__How to complete this task__. Every line with the string "expires" should be copied from the data.

Dataset entries

________

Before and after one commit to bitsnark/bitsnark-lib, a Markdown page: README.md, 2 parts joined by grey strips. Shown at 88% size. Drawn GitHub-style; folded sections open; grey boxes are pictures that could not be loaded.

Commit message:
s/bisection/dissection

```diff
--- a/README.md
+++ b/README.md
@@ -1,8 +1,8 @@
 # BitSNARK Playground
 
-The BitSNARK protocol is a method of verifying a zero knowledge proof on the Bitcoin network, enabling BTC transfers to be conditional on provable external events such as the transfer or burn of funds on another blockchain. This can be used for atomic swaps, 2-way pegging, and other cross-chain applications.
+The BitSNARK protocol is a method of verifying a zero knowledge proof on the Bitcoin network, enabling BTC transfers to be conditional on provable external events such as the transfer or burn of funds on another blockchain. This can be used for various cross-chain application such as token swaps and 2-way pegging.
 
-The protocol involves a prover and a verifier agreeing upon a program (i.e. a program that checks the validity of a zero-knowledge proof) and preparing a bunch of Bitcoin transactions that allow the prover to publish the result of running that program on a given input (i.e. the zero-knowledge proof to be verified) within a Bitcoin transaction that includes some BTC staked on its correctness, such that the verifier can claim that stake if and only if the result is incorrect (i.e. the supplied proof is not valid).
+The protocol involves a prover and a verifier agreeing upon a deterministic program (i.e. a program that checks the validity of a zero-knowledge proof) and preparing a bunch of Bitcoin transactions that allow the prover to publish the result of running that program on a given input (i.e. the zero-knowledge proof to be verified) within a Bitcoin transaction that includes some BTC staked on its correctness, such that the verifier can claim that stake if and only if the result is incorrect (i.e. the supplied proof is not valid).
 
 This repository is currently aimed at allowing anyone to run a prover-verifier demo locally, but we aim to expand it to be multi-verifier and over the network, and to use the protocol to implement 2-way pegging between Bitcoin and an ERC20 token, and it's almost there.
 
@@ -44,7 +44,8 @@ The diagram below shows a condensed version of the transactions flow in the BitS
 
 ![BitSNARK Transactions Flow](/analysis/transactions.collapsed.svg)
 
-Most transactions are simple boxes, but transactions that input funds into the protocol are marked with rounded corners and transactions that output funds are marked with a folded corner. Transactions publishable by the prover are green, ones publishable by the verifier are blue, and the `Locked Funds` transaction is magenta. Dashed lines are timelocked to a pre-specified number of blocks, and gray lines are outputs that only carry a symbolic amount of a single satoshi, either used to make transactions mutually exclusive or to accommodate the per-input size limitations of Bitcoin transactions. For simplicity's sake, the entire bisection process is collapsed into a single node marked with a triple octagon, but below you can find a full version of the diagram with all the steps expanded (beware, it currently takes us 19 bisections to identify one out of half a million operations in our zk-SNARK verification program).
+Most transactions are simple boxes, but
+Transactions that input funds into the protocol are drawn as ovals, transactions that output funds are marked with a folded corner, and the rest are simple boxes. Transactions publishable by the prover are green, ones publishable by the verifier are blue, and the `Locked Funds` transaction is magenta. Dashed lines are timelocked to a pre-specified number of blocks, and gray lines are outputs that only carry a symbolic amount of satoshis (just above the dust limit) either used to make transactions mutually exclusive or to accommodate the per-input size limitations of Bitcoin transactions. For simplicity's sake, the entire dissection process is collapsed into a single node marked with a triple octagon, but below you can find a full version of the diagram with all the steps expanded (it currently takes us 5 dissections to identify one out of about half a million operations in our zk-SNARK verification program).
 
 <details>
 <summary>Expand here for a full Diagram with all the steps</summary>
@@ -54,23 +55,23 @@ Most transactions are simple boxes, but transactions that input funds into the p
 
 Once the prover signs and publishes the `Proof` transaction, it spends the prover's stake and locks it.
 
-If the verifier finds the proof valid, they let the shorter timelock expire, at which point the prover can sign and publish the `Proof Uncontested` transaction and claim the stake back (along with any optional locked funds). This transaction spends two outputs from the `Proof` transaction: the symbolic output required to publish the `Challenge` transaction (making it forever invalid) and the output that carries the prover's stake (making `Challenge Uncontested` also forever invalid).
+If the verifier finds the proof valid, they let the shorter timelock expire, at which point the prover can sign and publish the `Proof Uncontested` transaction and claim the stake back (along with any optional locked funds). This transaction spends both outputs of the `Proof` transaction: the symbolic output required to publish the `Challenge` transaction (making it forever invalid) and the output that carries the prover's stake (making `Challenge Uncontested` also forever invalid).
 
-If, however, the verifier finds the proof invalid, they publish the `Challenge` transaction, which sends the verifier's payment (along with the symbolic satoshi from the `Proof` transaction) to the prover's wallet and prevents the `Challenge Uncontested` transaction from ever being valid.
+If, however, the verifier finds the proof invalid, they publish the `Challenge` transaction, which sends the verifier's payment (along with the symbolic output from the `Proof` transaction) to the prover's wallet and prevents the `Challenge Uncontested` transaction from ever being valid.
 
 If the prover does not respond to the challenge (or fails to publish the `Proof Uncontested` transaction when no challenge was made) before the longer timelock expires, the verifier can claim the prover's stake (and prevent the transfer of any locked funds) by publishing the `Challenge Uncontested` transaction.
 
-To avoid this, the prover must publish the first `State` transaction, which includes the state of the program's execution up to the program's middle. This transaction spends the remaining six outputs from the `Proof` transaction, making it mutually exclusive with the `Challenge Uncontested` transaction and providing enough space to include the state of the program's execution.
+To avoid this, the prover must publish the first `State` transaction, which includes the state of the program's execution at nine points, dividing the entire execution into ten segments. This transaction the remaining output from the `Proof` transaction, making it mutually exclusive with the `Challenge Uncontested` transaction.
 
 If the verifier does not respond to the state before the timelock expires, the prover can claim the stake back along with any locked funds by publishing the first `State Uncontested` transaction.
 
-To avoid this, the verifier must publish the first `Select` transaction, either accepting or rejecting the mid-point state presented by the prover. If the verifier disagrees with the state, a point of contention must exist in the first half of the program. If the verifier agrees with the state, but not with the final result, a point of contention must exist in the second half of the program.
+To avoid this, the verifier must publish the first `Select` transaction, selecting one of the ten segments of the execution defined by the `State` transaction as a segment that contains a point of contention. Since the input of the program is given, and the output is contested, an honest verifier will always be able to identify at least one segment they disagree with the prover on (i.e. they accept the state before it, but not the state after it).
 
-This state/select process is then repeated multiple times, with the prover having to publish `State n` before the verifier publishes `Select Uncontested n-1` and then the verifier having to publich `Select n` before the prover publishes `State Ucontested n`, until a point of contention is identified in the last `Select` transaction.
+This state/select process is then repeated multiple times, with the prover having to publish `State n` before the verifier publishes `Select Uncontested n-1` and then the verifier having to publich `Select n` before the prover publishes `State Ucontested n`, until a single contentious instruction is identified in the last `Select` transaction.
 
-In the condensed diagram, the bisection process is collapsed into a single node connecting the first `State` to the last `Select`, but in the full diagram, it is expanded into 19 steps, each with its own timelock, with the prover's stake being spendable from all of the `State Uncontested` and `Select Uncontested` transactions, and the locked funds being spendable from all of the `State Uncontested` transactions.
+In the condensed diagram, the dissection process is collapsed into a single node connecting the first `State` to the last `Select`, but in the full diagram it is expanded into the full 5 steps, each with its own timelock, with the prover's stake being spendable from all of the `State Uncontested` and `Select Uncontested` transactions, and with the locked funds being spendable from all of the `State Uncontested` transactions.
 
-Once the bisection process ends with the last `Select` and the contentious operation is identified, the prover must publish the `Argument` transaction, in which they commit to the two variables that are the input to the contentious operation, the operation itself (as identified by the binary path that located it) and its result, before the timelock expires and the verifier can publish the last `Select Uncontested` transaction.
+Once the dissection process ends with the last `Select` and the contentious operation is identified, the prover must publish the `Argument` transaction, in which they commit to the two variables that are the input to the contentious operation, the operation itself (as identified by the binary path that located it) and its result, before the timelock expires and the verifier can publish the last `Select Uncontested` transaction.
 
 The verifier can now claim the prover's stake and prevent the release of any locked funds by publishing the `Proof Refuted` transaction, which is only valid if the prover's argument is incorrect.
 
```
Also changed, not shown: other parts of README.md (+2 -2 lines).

________

__Expected answer__.
 If the prover does not respond to the challenge (or fails to publish the `Proof Uncontested` transaction when no challenge was made) before the longer timelock expires, the verifier can claim the prover's stake (and prevent the transfer of any locked funds) by publishing the `Challenge Uncontested` transaction.
 If the verifier does not respond to the state before the timelock expires, the prover can claim the stake back along with any locked funds by publishing the first `State Uncontested` transaction.
-Once the bisection process ends with the last `Select` and the contentious operation is identified, the prover must publish the `Argument` transaction, in which they commit to the two variables that are the input to the contentious operation, the operation itself (as identified by the binary path that located it) and its result, before the timelock expires and the verifier can publish the last `Select Uncontested` transaction.
+Once the dissection process ends with the last `Select` and the contentious operation is identified, the prover must publish the `Argument` transaction, in which they commit to the two variables that are the input to the contentious operation, the operation itself (as identified by the binary path that located it) and its result, before the timelock expires and the verifier can publish the last `Select Uncontested` transaction.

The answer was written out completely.